▶ [Assignment]: If a line in the data holds "pages", copy that line out in full.

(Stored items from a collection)

______

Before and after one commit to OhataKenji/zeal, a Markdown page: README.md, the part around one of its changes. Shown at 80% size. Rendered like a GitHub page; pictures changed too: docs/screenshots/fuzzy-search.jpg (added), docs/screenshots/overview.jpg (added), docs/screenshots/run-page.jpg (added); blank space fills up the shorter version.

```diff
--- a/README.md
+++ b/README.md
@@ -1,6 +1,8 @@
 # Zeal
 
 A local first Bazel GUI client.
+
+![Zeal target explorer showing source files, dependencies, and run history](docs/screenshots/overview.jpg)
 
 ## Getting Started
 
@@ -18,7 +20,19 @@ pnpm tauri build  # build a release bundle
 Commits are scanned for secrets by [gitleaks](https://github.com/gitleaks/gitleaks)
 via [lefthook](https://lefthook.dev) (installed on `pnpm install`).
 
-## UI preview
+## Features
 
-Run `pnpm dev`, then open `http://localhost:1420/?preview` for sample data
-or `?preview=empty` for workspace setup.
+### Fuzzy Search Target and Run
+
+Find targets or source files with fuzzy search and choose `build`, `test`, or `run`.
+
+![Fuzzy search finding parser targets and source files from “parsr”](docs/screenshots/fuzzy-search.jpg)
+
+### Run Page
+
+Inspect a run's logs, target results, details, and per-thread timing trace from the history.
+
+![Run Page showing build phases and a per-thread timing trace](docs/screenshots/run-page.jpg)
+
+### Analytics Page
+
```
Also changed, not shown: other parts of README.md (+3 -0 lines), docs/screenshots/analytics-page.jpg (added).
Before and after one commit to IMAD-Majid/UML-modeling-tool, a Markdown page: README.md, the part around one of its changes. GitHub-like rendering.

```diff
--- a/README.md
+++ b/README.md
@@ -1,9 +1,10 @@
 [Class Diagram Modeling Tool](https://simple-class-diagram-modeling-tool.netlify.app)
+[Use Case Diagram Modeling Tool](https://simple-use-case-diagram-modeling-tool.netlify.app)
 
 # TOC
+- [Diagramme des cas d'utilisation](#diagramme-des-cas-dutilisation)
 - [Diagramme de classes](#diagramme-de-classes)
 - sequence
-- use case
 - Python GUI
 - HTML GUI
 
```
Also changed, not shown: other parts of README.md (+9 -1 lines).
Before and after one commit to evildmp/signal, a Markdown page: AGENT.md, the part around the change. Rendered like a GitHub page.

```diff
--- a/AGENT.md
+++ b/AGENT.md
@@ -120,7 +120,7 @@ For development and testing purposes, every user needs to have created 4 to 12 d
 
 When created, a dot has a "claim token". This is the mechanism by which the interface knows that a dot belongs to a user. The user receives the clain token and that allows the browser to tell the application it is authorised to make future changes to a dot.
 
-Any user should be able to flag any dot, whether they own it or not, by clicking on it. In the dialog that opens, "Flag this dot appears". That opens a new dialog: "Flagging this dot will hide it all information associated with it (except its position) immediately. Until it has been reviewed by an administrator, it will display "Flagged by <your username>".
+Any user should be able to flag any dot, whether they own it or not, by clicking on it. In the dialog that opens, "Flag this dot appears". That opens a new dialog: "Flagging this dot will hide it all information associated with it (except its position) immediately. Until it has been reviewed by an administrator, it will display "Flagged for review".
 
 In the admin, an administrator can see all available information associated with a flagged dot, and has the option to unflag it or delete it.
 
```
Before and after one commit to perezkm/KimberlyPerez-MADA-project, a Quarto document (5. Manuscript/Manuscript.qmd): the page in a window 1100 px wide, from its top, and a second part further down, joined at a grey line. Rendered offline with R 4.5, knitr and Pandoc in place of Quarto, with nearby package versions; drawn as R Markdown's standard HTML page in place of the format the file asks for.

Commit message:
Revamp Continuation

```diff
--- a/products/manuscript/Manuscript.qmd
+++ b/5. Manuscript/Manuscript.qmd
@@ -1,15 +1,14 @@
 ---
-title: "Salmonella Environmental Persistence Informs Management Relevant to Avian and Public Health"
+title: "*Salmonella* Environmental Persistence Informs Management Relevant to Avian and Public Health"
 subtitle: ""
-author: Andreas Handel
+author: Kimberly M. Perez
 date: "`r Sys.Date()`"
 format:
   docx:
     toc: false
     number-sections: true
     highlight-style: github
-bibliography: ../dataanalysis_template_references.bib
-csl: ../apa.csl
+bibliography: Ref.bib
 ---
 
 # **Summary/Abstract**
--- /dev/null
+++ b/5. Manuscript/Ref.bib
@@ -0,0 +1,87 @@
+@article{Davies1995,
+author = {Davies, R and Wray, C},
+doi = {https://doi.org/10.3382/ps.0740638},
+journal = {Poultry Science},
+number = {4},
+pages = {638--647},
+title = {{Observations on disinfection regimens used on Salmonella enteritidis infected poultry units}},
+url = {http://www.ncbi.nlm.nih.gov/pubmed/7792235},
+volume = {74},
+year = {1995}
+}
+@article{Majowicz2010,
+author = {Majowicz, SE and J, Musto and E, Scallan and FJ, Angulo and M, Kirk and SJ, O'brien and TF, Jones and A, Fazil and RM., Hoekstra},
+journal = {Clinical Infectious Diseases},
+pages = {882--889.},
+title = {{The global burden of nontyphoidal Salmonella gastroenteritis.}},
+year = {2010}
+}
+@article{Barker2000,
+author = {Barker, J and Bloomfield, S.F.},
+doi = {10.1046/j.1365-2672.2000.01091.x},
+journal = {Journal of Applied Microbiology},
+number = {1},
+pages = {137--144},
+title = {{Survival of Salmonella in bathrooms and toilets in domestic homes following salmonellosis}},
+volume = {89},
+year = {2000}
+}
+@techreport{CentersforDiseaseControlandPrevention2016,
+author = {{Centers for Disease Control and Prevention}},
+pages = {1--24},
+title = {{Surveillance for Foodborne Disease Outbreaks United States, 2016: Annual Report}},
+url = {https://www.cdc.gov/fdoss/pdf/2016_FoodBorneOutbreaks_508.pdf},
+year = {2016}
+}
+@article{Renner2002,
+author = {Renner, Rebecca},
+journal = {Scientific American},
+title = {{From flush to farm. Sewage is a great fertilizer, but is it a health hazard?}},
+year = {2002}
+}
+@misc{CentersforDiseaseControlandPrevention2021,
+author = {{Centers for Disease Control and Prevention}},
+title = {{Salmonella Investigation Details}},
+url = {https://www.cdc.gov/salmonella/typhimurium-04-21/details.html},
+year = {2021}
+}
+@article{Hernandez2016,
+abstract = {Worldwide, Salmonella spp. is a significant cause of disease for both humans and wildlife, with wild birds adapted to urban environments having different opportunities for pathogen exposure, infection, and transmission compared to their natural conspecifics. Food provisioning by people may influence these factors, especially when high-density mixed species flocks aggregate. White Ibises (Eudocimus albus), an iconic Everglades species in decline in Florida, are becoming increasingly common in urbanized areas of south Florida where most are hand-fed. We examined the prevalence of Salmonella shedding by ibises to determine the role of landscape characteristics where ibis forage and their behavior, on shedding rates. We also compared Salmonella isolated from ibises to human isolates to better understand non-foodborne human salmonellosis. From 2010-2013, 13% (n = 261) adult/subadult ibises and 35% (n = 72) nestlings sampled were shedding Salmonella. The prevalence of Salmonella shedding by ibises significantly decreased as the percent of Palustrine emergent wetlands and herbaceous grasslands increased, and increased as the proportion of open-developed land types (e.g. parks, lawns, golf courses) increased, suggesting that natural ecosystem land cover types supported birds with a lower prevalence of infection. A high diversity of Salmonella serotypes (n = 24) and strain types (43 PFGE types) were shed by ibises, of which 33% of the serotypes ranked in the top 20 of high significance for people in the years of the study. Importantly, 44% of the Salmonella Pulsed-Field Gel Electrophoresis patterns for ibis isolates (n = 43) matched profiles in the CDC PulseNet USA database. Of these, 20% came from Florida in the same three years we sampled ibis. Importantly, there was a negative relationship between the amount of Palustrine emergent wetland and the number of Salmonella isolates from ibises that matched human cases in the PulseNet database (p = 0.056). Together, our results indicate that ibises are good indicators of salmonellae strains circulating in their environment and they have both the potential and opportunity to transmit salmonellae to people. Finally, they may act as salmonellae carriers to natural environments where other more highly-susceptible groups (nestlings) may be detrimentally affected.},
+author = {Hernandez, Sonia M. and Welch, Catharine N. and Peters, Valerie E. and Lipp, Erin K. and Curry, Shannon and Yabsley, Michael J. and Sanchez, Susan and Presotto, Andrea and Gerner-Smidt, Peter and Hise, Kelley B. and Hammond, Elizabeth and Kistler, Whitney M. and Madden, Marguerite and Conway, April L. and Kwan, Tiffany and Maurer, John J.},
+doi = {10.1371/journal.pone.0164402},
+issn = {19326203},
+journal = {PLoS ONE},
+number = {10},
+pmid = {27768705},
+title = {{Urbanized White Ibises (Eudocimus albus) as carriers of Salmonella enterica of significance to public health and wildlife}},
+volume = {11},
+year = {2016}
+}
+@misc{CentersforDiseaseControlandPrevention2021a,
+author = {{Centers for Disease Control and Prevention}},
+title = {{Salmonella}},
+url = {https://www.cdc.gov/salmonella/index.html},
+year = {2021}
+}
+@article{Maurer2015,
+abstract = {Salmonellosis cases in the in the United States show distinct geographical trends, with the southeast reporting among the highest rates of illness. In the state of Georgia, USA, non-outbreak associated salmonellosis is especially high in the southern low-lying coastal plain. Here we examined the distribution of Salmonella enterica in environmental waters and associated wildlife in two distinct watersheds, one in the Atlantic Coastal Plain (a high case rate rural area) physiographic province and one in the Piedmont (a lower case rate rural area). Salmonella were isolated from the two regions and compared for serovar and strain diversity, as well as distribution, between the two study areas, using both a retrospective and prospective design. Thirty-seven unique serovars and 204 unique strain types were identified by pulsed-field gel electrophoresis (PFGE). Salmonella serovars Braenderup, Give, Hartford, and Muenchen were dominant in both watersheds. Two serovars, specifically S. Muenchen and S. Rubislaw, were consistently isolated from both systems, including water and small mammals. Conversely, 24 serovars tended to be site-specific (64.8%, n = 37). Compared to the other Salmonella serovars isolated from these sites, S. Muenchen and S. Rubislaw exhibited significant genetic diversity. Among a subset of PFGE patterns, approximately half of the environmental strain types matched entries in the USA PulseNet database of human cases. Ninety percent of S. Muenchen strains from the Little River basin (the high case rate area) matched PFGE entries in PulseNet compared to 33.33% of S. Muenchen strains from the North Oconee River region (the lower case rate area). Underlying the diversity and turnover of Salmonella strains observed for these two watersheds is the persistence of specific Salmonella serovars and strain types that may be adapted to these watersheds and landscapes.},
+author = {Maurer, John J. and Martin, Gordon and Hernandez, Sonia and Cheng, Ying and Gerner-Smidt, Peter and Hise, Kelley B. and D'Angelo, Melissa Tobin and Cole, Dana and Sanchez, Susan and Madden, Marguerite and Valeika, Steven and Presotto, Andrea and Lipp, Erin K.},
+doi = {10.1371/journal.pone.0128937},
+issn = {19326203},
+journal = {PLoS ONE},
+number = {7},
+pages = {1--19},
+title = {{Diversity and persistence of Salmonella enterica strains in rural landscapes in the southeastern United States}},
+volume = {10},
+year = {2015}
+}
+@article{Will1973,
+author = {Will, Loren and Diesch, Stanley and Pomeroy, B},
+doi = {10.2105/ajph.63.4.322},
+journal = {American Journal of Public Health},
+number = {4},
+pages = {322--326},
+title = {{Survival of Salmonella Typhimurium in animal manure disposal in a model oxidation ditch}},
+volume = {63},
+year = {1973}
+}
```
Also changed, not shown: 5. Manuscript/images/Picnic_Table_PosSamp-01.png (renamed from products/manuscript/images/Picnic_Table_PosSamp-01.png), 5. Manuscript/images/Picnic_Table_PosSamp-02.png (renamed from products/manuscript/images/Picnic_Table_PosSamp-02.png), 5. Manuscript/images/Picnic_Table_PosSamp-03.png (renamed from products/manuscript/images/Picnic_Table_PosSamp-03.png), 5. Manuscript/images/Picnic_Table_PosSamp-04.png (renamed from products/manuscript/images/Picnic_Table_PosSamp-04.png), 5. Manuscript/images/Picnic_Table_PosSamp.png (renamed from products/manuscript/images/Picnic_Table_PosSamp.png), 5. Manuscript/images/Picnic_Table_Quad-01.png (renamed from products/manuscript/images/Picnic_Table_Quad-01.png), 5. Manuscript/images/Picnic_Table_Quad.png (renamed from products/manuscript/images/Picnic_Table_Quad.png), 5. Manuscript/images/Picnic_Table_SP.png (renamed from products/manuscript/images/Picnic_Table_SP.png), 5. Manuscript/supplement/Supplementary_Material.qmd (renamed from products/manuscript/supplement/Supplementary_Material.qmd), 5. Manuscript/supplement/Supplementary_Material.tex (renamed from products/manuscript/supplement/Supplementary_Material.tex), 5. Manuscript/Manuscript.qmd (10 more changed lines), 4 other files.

______

▶ [Solution to the problem]:
+pages = {638--647},
+pages = {882--889.},
+pages = {137--144},
+pages = {1--24},
+pages = {1--19},
+pages = {322--326},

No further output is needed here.